(SOURCE RECORDS begins)

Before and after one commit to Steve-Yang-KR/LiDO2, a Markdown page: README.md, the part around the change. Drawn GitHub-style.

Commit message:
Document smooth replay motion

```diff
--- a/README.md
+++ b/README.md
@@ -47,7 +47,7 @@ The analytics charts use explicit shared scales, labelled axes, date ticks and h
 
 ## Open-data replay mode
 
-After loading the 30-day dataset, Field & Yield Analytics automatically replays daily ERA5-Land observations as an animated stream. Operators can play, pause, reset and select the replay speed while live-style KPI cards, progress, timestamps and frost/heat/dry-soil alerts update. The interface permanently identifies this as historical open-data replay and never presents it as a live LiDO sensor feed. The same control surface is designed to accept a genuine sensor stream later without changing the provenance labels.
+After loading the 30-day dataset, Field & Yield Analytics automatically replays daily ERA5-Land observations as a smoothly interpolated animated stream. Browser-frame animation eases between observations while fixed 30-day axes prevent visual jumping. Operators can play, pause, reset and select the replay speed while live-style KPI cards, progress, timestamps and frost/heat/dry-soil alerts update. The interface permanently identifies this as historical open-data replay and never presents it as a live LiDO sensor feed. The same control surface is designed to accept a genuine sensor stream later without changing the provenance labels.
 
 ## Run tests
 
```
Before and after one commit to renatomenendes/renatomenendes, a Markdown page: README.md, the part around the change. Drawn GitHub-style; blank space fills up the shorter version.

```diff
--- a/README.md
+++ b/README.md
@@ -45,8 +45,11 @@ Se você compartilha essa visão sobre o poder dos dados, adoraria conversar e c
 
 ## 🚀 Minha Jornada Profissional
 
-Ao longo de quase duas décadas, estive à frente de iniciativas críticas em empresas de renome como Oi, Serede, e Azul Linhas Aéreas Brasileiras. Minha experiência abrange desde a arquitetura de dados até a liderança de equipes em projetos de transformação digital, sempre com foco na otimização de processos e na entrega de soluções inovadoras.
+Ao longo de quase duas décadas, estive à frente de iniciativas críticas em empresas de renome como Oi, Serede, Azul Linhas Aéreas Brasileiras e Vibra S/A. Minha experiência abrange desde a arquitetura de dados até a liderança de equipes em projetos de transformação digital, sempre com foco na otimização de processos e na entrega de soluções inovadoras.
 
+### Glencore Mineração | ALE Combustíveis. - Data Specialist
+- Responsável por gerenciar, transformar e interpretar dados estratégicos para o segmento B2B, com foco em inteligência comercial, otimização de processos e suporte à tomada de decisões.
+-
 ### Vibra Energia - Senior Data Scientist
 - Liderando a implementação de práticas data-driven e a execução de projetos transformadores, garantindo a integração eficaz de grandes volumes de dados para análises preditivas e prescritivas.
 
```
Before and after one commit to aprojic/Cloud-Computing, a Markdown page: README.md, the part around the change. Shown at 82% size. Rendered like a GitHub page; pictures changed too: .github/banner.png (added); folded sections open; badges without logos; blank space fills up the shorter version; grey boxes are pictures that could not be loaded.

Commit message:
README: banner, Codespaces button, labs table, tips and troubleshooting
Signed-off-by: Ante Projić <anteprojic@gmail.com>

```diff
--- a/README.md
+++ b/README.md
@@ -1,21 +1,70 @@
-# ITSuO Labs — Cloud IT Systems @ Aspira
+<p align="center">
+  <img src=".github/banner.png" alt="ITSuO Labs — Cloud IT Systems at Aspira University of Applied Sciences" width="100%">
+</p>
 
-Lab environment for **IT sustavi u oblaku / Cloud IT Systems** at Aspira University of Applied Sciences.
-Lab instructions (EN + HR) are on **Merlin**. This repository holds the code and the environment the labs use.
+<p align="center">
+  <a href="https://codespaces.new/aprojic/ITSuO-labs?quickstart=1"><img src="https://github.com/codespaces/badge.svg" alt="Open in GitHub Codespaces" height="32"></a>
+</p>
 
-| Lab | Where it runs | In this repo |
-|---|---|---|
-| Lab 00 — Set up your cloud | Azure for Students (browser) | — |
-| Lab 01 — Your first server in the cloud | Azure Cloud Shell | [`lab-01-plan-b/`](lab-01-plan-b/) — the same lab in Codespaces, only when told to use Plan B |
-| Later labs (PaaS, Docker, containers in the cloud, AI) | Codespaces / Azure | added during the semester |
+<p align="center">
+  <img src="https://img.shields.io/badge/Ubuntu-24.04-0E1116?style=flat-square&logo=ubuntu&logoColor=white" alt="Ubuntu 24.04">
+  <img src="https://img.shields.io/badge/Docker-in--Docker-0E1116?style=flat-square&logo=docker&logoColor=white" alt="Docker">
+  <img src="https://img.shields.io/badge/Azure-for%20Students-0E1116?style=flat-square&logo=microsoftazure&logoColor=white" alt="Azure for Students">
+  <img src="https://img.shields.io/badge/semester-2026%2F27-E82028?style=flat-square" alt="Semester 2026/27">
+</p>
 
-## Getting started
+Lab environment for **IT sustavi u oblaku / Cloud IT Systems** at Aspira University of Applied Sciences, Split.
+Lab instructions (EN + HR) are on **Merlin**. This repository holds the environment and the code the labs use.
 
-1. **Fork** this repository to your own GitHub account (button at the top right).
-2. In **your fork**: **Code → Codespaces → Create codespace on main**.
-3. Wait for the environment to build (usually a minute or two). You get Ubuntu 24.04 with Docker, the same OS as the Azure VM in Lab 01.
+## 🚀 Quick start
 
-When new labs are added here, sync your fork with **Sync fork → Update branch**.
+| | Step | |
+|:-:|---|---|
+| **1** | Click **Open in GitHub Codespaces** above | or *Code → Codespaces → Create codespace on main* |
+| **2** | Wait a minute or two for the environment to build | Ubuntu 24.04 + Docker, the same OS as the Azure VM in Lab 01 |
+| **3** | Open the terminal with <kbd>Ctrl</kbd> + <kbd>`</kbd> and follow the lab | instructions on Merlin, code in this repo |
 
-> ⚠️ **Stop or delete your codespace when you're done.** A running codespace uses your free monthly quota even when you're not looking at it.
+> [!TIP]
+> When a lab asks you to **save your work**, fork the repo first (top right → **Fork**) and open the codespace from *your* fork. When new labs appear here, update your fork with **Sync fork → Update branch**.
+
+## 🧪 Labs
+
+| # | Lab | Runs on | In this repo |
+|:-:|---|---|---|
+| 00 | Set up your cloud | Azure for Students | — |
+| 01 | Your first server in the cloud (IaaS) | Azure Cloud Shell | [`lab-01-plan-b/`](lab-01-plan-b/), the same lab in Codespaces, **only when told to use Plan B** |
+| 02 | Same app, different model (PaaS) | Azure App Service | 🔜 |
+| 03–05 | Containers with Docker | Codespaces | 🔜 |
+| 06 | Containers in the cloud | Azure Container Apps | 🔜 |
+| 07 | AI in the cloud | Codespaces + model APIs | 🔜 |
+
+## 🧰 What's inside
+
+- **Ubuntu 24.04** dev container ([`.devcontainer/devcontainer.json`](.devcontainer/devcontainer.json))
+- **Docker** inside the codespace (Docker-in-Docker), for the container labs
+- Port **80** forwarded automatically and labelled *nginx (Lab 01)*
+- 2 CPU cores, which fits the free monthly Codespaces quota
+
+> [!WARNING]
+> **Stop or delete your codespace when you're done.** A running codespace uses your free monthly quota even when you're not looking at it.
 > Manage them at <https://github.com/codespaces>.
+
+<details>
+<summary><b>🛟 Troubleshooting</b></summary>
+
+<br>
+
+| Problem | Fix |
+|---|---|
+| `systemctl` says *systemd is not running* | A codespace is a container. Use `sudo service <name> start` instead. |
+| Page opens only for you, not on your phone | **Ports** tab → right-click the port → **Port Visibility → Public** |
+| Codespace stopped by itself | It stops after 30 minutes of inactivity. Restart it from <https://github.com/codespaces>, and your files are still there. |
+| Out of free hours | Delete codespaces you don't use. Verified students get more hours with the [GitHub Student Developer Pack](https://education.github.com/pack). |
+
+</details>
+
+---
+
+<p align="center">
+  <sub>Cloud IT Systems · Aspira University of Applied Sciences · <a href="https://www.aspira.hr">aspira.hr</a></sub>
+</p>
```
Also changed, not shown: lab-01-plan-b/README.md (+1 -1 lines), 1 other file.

(SOURCE RECORDS ends)

== YOUR ASSIGNMENT ==
The reply is a bare number, the count of lines in these entries that hold the word "branch".

== ANSWER SECTION ==
2